• _TASK DESCRIPTION_
How many lines in the records below contain "files"? Answer with the number alone.

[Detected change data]
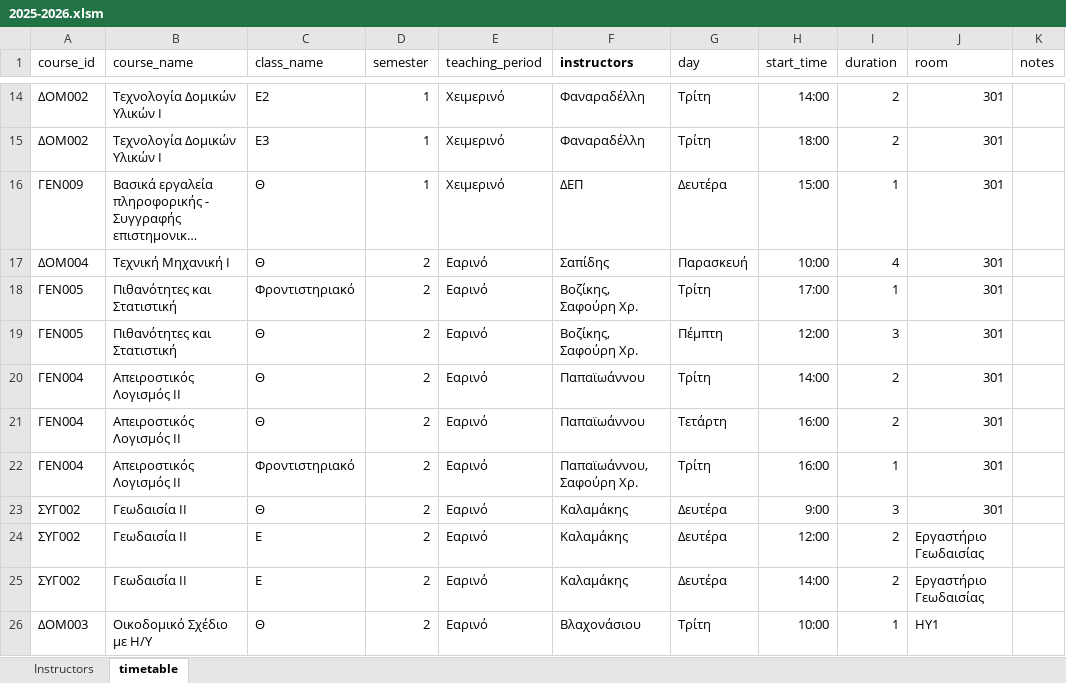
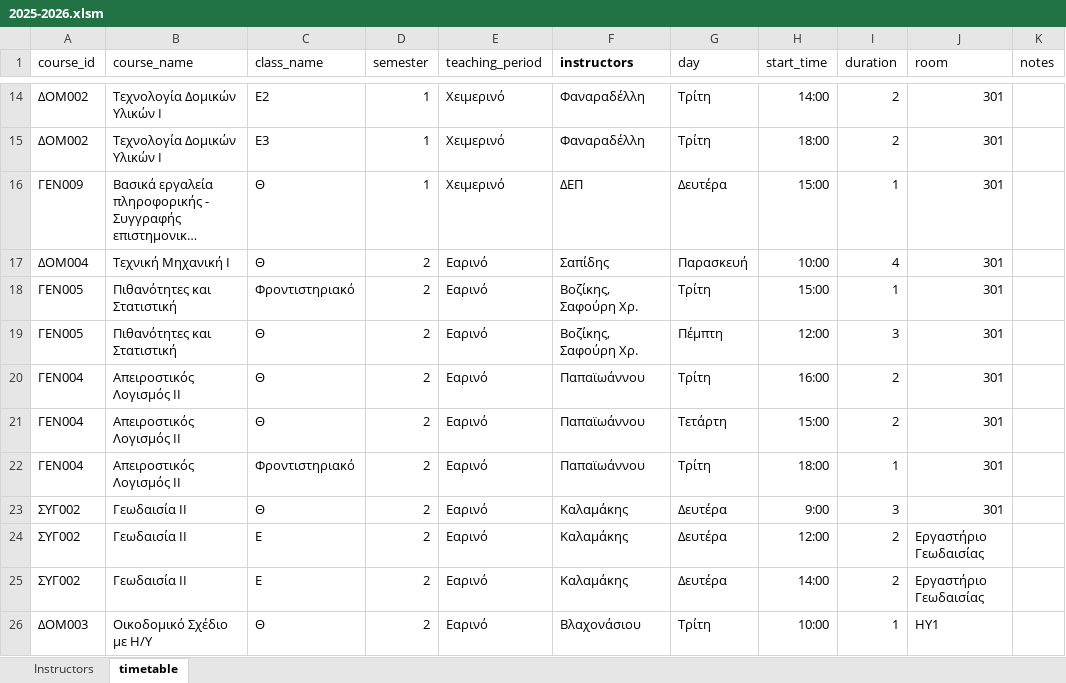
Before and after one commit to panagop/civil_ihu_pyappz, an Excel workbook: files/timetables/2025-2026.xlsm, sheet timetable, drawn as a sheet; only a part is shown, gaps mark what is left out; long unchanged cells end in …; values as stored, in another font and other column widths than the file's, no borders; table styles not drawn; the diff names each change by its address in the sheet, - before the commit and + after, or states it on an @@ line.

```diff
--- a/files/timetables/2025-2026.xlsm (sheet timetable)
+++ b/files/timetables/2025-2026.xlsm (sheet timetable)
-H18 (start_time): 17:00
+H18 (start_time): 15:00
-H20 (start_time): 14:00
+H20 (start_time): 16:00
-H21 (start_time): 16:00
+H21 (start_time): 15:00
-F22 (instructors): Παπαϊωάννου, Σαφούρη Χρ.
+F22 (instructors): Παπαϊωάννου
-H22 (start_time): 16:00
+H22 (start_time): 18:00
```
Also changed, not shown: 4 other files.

• _ANSWER AREA_
4